Deep reinforcement learning has achieved many impressive results in recent years. However, tasks with sparse rewards or long horizons continue to pose significant challenges. To tackle these important problems, we propose a general framework that first learns useful skills in a pre-training environment, and then leverages the acquired skills for learning faster in downstream tasks. Our approach brings together some of the strengths of intrinsic motivation and hierarchical methods: the learning of useful skill is guided by a single proxy reward, the design of which requires very minimal domain knowledge about the downstream tasks. Then a high-level policy is trained on top of these skills, providing a significant improvement of the exploration and allowing to tackle sparse rewards in the downstream tasks. To efficiently pre-train a large span of skills, we use Stochastic Neural Networks combined with an information-theoretic regularizer. Our experiments show that this combination is effective in learning a wide span of interpretable skills in a sample-efficient way, and can significantly boost the learning performance uniformly across a wide range of downstream tasks.
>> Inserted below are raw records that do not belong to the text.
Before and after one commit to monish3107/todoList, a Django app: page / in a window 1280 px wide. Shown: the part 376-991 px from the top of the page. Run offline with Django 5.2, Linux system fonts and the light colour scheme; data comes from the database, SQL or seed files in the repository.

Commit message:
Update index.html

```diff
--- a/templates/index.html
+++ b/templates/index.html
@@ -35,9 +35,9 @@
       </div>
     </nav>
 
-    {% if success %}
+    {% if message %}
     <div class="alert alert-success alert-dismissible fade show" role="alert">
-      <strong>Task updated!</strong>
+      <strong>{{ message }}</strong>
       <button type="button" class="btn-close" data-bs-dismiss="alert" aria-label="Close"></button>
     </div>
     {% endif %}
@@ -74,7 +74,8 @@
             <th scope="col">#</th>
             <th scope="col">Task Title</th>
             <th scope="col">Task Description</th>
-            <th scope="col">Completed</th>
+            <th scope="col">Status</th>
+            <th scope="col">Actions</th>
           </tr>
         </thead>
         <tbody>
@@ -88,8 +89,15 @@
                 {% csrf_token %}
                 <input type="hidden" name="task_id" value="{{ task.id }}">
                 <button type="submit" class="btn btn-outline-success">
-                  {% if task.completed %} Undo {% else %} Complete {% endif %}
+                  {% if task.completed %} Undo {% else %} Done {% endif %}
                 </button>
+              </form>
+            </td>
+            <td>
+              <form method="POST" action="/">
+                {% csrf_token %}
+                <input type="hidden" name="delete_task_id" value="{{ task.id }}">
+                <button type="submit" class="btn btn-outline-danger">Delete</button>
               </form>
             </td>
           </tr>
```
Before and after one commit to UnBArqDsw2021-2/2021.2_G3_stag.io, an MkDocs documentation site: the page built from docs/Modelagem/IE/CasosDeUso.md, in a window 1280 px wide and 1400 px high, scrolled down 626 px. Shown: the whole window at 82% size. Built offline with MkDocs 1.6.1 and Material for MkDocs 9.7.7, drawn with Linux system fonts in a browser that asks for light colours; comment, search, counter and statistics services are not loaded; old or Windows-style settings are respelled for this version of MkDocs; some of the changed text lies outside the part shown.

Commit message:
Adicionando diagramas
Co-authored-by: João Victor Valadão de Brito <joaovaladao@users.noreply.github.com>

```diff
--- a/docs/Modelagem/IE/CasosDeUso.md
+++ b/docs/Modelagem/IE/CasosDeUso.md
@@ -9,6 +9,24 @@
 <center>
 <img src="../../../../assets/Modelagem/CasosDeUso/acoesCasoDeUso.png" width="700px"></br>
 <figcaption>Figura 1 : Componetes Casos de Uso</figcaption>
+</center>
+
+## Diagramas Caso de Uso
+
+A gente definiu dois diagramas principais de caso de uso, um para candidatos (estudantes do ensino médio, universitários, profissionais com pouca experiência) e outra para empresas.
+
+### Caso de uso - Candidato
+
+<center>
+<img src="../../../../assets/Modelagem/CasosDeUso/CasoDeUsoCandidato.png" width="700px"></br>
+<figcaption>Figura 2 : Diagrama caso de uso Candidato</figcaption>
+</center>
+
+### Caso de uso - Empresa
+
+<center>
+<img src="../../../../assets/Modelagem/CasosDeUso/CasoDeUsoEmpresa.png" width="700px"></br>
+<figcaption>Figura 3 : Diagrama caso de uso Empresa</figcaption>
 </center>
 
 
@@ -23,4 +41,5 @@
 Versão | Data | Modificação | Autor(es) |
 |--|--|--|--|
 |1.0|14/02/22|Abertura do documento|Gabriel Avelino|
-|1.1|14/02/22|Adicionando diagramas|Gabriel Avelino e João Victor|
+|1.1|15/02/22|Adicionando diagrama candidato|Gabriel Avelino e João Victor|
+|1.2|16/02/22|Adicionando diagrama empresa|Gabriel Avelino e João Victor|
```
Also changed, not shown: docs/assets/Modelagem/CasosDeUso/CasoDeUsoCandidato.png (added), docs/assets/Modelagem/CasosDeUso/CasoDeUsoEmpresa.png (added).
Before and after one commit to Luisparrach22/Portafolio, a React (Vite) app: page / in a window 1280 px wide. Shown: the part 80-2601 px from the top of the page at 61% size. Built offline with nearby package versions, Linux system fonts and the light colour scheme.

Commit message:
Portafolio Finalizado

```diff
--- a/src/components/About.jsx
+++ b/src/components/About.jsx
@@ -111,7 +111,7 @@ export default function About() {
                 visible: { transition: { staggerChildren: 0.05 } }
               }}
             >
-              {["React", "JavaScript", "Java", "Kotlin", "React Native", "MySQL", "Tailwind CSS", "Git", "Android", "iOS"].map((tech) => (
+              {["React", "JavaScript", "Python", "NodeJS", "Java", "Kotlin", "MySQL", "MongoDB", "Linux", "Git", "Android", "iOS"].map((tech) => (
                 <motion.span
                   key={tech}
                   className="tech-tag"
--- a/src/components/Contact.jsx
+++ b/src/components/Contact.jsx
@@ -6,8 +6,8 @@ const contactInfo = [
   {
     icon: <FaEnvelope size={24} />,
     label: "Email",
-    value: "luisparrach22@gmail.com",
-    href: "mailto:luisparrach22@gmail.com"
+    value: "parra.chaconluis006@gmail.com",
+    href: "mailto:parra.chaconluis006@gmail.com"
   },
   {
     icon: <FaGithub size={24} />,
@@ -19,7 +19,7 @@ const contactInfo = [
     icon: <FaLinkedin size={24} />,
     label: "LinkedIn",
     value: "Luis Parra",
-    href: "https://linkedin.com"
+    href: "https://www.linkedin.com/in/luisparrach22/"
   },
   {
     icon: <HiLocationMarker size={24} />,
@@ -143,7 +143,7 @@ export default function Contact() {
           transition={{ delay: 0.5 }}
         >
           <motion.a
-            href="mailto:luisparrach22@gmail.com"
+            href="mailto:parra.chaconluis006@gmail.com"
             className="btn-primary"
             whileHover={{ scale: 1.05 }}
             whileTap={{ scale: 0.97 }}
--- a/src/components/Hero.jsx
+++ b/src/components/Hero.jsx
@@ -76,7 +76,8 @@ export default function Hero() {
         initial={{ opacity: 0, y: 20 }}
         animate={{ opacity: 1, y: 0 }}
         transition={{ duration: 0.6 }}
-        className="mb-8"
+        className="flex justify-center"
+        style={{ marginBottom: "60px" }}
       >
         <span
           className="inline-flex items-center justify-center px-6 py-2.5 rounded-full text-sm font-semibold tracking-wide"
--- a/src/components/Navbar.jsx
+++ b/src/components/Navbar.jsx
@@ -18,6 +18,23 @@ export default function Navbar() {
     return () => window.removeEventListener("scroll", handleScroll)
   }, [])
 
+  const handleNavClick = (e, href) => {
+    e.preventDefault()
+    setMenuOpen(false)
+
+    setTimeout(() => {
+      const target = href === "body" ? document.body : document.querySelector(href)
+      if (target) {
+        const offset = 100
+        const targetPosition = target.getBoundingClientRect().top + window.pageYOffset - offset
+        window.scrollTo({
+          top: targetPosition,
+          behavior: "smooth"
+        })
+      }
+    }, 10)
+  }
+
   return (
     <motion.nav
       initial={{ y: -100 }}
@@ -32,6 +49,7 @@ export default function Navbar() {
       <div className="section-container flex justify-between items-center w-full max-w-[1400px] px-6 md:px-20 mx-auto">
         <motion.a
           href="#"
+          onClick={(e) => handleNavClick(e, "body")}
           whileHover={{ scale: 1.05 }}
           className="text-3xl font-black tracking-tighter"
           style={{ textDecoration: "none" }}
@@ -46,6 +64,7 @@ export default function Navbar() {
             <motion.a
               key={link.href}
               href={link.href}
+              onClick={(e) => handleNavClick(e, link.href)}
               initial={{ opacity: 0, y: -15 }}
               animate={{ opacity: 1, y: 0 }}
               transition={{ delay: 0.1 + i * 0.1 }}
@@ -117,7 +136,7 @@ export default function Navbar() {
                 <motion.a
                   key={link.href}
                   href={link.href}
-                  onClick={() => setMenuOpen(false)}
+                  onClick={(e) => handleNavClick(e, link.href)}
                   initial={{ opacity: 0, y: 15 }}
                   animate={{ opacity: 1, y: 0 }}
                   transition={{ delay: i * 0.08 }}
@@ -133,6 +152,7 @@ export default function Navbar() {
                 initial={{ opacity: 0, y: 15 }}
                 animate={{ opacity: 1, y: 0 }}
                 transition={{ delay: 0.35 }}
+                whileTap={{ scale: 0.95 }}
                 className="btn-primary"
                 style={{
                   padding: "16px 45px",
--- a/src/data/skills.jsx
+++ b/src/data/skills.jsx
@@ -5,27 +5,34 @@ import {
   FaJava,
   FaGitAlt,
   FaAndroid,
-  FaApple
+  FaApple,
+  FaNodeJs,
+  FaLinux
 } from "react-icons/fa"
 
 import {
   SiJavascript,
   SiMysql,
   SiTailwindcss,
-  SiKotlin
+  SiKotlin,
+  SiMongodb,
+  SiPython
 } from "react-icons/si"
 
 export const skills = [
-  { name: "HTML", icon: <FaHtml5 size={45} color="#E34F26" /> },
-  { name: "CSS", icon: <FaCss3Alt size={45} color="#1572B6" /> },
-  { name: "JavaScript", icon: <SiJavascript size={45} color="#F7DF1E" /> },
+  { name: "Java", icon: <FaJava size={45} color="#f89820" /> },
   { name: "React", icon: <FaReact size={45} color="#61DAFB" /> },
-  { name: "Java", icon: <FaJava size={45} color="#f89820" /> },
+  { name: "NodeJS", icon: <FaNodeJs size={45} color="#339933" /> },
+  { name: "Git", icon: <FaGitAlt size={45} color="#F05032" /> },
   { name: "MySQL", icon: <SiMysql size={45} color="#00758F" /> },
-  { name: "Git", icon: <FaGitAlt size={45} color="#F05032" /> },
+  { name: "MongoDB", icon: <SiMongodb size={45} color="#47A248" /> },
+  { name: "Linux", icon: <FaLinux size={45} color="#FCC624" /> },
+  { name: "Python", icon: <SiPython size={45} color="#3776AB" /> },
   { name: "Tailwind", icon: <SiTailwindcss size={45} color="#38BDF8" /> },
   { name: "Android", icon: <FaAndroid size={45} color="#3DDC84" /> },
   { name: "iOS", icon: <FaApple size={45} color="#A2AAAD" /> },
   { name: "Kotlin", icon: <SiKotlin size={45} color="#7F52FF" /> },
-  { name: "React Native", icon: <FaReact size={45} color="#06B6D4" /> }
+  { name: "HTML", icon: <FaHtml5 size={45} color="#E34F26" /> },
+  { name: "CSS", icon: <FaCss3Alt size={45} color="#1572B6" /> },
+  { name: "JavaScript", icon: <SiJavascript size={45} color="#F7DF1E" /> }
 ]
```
Cite as: Florensa, Carlos; Duan, Yan; Abbeel, Pieter. Stochastic Neural Networks for Hierarchical Reinforcement Learning. In International Conference in Learning Representations (ICLR) 2017.
Capacity planning with competitive decision-makers: Trilevel MILP formulation, degeneracy, and solution approaches
Capacity planning addresses the decision problem of an industrial producer investing on infrastructure to satisfy future demand with the highest profit. Traditional models neglect the rational behavior of some external decision-makers by assuming either static competition or captive markets. We propose a mathematical programing formulation with three levels of decision-makers to capture the dynamics of duopolistic markets. The trilevel model is transformed into a bilevel optimization problem with mixed-integer variables in both levels by replacing the third-level linear program with its optimality conditions. We introduce new definitions required for the analysis of degeneracy in multilevel models, and develop two novel algorithms to solve these challenging problems. Each algorithm is shown to converge to a different type of degenerate solution. The computational experiments for capacity expansion in industrial gas markets show that no algorithm is strictly superior in terms of performance.
Cite as: Carlos Florensa, Pablo Garcia-Herreros, Pratik Misra, Erdem Arslan, Sanjay Mehta, Ignacio E. Grossmann. Capacity planning with competitive decision-makers: Trilevel MILP formulation, degeneracy, and solution approaches. European Journal of Operations Research 2017.
“The magic of light!” - An entertaining optics and photonics awareness program
Illusionism provides a surprising and unforgettable way of explaining photonics to a wide audience. Imagine grabbing with your own hand an egg-sized photon with the same incredible properties as in a quantum computer! And what about touching the light beam which detects and removes diseased cells like in cutting edge medical prototypes? The art of magic allows promoting photonics, exploring advanced subjects in an understandable and palpable fashion that strongly inspires all ages.
Cite as: Carlos Florensa, Miriam Martí, S. Chaitanya Kumar, Silvia Carrasco. “The magic of light!” - An entertaining optics and photonics awareness program. Education and Training in Optics and Photonics, 2013.